Scott Gilbert Crown,2020 Acrylic on panel, 11 x 14
Crown was created as a reminder of Christ’s sacrifice on the cross for us. Pierced for our transgressions, the King of kings bore a crown of thorns on his head. “Corona” is etched into the wood. Though we are experiencing the devastation of a virus that is sweeping our world, we can have total peace in Christ knowing their is power in the blood to cover anything we walk through earth side. We can say with confidence, because of Christ, it is well.
Welcome to Scott Gilbert Art! Scott Gilbert is a professional realist painter who works in Houston, Texas. He has been painting since 2010 and founded Scott Gilbert Art in 2020. He has been an avid angler his entire life, which inspires much of his work. This is particularly evident through his “Fruit Lure Series” as well as his “Lure Series.” He enjoys creating realistic paintings of ordinary items in an extraordinary manner. His Bacon Heart as well as Chicken Nugget are just a couple of examples of this.

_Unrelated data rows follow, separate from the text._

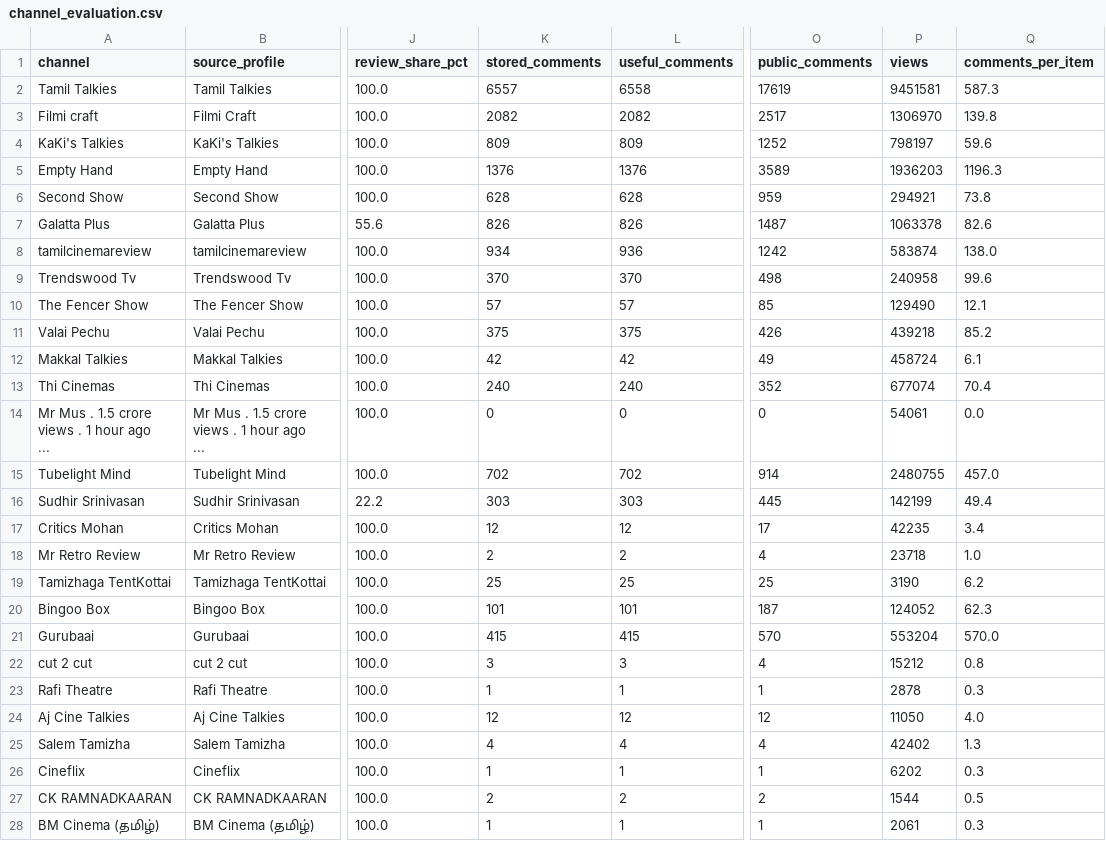
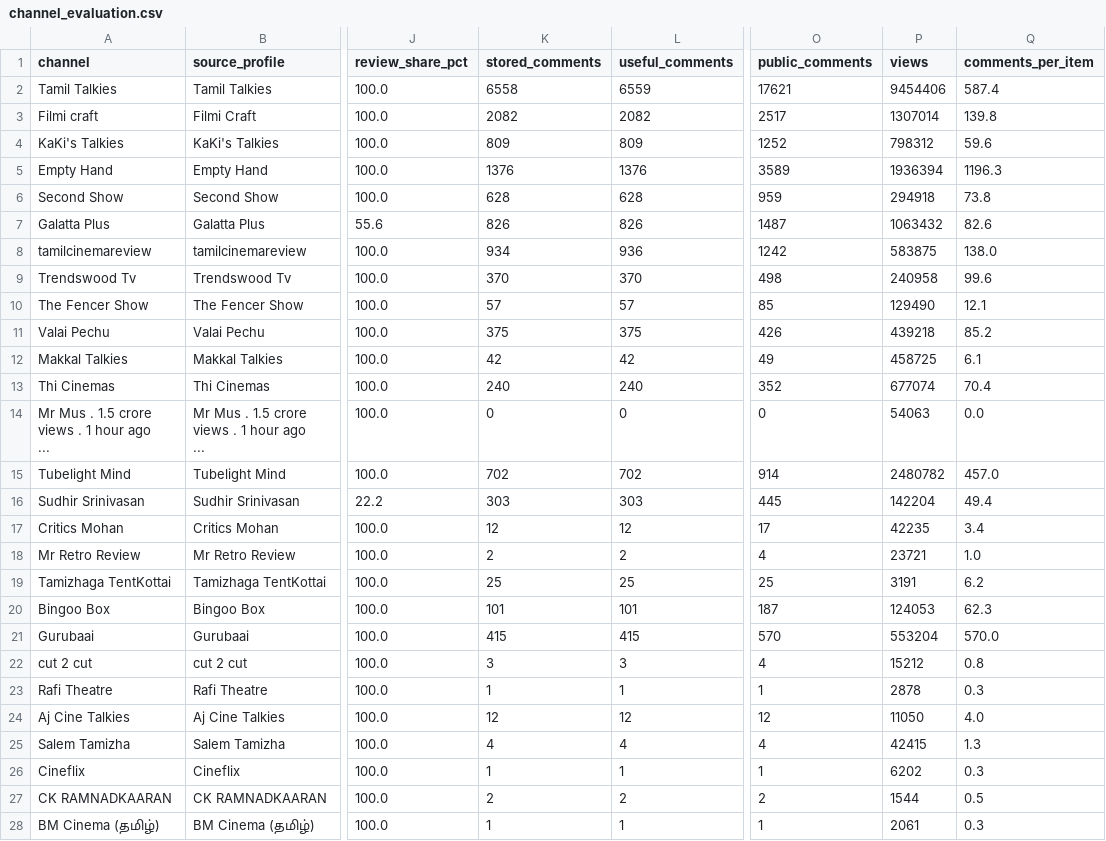
Before and after one commit to purushothaman-98/cinema-wall, a CSV file: data/live/channel_evaluation.csv, drawn as a sheet; only a part is shown, gaps mark what is left out; the diff covers the shown part only; the diff names each change by its address in the sheet, - before the commit and + after, or states it on an @@ line.

```diff
--- a/data/live/channel_evaluation.csv
+++ b/data/live/channel_evaluation.csv
-K2 (stored_comments): 6557
+K2 (stored_comments): 6558
-L2 (useful_comments): 6558
+L2 (useful_comments): 6559
-O2 (public_comments): 17619
+O2 (public_comments): 17621
-P2 (views): 9451581
+P2 (views): 9454406
-Q2 (comments_per_item): 587.3
+Q2 (comments_per_item): 587.4
-P3 (views): 1306970
+P3 (views): 1307014
-P4 (views): 798197
+P4 (views): 798312
-P5 (views): 1936203
+P5 (views): 1936394
-P6 (views): 294921
+P6 (views): 294918
-P7 (views): 1063378
+P7 (views): 1063432
-P8 (views): 583874
+P8 (views): 583875
-P12 (views): 458724
+P12 (views): 458725
-P14 (views): 54061
+P14 (views): 54063
-P15 (views): 2480755
+P15 (views): 2480782
-P16 (views): 142199
+P16 (views): 142204
-P18 (views): 23718
+P18 (views): 23721
-P19 (views): 3190
+P19 (views): 3191
-P20 (views): 124052
+P20 (views): 124053
-P25 (views): 42402
+P25 (views): 42415
```
Also changed, not shown: 16 edited cells elsewhere in this file, data/live/top_channel_coverage.csv, 2 other files.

His passion for painting began in 2010 while studying sculpture at the University of Houston-Clear Lake. For a couple of years, he split his time between sculpture and painting. One day, after completing one of his wood sculptures “Cesarean in Wood” he decided to take the same concept to the canvas producing the award winning “Cesarean.” This was an awakening for him as a painter. From this point, he began to paint almost exclusively. Scott believes there is a kinship in what we see, what we know and the everyday pleasures we consume. He conveys his vision through a timeless realistic painting style; however, his concepts stray from traditional content. He likes to work in clean backgrounds and subjects that invite the viewer to look beyond what they know of real life. In marrying traditional realism and the playfulness of known objects, he can both give nod to still life works of old while enticing the modern viewer with simple joys from their own day to day lives. The viewer can take comfort in the approachability of his work and then be surprised by what was not initially expected.